The BLC takes place July 25-30 at Bellows Air Force Station, Hawaii, and other locations on Oahu.
The competition is designed to promote “esprit de corps” while recognizing Soldiers who demonstrate a commitment to the Army values and embody the warrior ethos, according to organizers.
The Best Leader Competition recognizes those Soldiers who have superb military bearing and communication skills, a thorough knowledge of various military subjects, and the ability to perform a wide variety of Soldier skills.
Each team is made up of an officer, a senior non-commissioned officer, a junior NCO, and an enlisted Soldier.
To earn the right to compete in the MEDCOM competition, the RHC-P team first competed and won at the regional level last month at JBLM.

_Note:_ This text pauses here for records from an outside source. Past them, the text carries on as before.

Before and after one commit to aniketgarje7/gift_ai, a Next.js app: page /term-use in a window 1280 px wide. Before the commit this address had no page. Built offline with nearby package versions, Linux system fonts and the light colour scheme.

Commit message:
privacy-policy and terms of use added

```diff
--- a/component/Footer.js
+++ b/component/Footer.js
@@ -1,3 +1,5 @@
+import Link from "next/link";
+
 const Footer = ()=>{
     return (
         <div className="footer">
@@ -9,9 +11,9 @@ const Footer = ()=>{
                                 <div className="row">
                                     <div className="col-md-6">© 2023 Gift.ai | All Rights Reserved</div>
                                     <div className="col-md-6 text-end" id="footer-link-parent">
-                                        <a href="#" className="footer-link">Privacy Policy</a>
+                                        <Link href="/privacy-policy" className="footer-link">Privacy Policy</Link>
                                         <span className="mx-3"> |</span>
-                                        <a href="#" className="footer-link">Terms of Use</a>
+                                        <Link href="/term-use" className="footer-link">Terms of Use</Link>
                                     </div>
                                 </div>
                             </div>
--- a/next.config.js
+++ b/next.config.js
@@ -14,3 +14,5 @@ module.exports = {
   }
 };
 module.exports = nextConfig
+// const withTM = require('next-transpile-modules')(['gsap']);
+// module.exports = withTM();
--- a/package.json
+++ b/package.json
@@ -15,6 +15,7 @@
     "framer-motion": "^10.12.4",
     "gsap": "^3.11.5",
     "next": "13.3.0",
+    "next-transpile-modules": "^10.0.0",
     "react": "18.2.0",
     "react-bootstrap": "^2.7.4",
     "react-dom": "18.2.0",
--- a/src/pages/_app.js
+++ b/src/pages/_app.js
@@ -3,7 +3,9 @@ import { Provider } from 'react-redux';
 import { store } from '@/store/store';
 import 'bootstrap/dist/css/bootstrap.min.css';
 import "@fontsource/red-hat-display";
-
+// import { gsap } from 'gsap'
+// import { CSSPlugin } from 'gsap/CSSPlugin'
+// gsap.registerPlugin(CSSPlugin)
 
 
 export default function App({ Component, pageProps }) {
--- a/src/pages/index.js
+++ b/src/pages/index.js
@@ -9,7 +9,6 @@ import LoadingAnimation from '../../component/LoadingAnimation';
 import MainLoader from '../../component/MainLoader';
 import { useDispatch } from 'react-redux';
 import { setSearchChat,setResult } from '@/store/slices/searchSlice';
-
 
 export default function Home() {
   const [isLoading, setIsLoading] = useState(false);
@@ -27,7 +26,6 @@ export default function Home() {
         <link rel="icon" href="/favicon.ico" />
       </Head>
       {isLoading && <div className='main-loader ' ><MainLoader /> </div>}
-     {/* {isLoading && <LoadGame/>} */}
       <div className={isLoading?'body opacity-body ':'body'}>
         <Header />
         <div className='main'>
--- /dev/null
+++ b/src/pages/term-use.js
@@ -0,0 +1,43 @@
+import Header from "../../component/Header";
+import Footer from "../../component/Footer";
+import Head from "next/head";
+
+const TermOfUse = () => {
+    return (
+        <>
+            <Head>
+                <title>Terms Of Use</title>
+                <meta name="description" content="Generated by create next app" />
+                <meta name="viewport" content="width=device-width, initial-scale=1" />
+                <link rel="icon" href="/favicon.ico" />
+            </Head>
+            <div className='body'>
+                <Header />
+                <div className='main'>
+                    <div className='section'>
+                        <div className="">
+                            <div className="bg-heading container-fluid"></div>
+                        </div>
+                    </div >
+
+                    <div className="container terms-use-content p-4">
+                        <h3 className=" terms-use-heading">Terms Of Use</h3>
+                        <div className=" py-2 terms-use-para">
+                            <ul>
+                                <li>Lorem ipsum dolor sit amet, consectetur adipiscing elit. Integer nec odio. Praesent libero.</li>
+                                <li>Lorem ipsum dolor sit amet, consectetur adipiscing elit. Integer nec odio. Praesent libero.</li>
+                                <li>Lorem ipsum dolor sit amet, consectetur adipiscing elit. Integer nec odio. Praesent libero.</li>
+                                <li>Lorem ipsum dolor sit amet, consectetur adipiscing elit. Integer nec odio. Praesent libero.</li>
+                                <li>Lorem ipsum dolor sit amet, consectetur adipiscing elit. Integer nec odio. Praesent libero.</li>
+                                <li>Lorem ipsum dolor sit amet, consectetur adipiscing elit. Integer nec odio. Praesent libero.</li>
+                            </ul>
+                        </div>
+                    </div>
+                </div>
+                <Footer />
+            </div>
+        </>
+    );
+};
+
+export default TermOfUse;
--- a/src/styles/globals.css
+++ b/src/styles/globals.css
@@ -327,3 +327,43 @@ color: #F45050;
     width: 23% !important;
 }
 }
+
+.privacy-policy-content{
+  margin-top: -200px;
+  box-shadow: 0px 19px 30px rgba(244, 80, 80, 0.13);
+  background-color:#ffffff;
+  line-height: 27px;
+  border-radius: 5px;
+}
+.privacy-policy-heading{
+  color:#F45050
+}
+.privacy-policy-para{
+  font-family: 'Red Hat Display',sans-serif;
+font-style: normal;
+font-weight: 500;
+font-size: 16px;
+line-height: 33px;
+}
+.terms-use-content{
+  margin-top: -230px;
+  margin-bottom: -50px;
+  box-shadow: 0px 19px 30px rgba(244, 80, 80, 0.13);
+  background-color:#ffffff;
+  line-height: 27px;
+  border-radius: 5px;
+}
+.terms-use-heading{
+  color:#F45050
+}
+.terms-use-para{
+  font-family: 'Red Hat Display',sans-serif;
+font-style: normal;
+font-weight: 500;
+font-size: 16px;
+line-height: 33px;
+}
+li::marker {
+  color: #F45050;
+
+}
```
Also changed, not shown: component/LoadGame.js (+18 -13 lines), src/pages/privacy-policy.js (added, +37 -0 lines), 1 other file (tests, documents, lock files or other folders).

The RHC-P team is made up of three Soldiers from Desmond T. Doss Health Clinic, Hawaii, and one from U.S. Army Medical Department Activity-Korea.
Spc. Jarrett Rodriguez, a combat medic assigned to DDHC and the youngest member of the RHC-P team, said he was looking forward to tackling the MEDCOM BLC.
“I’m doing well,” he said. “I’m ready for the next competition.”
Rodriguez, a Santa Clarita, Calif., native, has been in the Army a little over 19 months, but the MEDCOM BLC isn’t the first military contest in which he’s taken part.
“I’ve been in a couple other competitions,” he said, “Best Warrior and the MEDCOM Warrior Initiative.”
Rodriguez said the DDHC team was going into the competition with something familiar to any sports fan: a home-field advantage.
“The weather’s starting to come into play a little bit,” he said, “I think if we’re back in Hawaii, it’s sort of our home town, so the humidity – we’ll be used to it.
“I’m ready to tackle Hawaii with my team,” Rodriguez added.
Winners of the MEDCOM Best Leader Competition go on to represent the command at the Army’s Best Warrior Competition this fall.
Regional Health Command-Pacific, headquartered at JBLM and in Honolulu, is the most geographically-dispersed command in Army Medicine, stretching more than 5,000 miles and five time zones across the Pacific.
The command oversees Army medical treatment facilities and units in the Pacific Northwest, Alaska, Hawaii, Japan and South Korea.